_Assigned task_:
Output exactly the lines spanning from the line containing "transition: 0.2s ease;" to the last line of the entries, inclusive.

_Given information_:

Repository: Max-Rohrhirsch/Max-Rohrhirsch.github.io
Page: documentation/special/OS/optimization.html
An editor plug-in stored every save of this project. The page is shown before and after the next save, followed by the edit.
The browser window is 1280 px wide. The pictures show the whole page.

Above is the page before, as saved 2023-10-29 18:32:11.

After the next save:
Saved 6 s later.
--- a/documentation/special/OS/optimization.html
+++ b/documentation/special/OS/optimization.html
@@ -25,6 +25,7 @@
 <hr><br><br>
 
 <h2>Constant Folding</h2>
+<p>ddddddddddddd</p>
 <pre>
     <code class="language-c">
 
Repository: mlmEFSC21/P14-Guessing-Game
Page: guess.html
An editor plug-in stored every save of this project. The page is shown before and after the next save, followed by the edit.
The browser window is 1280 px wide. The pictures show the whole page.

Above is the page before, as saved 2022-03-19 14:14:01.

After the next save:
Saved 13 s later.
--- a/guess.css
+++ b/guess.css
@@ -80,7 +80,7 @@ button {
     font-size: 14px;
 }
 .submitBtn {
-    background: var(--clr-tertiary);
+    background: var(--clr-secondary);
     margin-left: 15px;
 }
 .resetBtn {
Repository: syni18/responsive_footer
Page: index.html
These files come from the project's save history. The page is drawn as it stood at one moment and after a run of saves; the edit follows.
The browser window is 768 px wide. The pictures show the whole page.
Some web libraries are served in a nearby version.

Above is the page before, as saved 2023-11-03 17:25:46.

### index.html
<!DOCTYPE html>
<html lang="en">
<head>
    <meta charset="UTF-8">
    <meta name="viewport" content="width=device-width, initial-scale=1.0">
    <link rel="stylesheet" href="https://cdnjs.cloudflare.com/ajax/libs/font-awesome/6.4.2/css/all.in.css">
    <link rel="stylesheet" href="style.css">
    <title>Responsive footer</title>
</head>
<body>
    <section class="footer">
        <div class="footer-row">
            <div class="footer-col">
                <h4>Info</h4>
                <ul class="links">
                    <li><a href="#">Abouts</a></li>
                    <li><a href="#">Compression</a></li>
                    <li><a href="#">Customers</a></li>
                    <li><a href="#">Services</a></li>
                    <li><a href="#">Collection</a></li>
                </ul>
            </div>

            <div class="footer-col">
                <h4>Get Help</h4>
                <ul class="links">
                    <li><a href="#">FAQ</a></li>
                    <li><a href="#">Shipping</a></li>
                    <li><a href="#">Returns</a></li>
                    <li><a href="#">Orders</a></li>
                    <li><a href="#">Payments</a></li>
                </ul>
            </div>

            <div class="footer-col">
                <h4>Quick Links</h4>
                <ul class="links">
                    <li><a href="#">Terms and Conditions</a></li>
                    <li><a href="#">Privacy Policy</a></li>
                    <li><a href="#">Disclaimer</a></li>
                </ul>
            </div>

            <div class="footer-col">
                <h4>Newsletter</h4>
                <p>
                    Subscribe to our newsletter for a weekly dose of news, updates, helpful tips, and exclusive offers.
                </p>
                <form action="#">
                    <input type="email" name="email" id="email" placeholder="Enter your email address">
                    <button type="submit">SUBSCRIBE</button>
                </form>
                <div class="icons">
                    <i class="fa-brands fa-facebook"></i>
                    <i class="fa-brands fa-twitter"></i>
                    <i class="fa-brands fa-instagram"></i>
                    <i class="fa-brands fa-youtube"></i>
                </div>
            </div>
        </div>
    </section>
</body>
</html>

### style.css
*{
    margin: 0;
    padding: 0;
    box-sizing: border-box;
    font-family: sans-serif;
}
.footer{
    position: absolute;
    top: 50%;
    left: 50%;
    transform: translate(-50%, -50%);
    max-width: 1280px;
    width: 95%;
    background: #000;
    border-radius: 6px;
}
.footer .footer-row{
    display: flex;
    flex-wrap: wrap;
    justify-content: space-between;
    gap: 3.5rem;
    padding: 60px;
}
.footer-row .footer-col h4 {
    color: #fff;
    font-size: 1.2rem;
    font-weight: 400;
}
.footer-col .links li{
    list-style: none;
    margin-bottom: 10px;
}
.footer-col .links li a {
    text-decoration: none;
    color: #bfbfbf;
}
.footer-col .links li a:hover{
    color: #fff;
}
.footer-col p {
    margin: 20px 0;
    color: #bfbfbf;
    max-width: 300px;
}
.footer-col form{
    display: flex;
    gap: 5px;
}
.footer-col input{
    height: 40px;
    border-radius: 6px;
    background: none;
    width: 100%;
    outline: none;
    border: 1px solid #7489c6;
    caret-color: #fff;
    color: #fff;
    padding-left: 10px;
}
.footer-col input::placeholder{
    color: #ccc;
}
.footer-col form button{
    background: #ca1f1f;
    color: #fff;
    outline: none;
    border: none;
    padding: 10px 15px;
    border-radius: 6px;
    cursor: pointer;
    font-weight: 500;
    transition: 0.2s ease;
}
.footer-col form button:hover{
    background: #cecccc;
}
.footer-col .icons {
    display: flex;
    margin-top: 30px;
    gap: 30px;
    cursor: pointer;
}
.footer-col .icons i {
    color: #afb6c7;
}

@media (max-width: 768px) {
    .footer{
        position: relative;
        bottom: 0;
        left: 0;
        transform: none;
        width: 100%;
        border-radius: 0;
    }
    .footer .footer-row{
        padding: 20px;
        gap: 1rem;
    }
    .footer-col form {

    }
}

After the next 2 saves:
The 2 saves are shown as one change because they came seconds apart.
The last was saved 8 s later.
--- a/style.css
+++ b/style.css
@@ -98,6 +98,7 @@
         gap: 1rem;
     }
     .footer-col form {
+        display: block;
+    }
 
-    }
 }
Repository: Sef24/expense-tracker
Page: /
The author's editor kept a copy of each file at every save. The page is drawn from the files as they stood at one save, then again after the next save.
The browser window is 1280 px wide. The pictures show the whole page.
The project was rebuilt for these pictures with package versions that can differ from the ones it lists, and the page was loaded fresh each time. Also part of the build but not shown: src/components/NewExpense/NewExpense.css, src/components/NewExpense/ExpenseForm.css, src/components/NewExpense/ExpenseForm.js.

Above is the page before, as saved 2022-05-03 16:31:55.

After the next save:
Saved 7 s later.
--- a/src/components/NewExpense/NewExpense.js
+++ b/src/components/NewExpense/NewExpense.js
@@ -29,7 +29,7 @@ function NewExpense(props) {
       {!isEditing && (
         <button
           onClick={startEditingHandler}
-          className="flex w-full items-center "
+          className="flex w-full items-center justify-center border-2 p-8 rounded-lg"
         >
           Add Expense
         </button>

_Written reply_:
    transition: 0.2s ease;
}
.footer-col form button:hover{
    background: #cecccc;
}
.footer-col .icons {
    display: flex;
    margin-top: 30px;
    gap: 30px;
    cursor: pointer;
}
.footer-col .icons i {
    color: #afb6c7;
}

@media (max-width: 768px) {
    .footer{
        position: relative;
        bottom: 0;
        left: 0;
        transform: none;
        width: 100%;
        border-radius: 0;
    }
    .footer .footer-row{
        padding: 20px;
        gap: 1rem;
    }
    .footer-col form {

    }
}

After the next 2 saves:
The 2 saves are shown as one change because they came seconds apart.
The last was saved 8 s later.
--- a/style.css
+++ b/style.css
@@ -98,6 +98,7 @@
         gap: 1rem;
     }
     .footer-col form {
+        display: block;
+    }
 
-    }
 }
Repository: Sef24/expense-tracker
Page: /
The author's editor kept a copy of each file at every save. The page is drawn from the files as they stood at one save, then again after the next save.
The browser window is 1280 px wide. The pictures show the whole page.
The project was rebuilt for these pictures with package versions that can differ from the ones it lists, and the page was loaded fresh each time. Also part of the build but not shown: src/components/NewExpense/NewExpense.css, src/components/NewExpense/ExpenseForm.css, src/components/NewExpense/ExpenseForm.js.

Above is the page before, as saved 2022-05-03 16:31:55.

After the next save:
Saved 7 s later.
--- a/src/components/NewExpense/NewExpense.js
+++ b/src/components/NewExpense/NewExpense.js
@@ -29,7 +29,7 @@ function NewExpense(props) {
       {!isEditing && (
         <button
           onClick={startEditingHandler}
-          className="flex w-full items-center "
+          className="flex w-full items-center justify-center border-2 p-8 rounded-lg"
         >
           Add Expense
         </button>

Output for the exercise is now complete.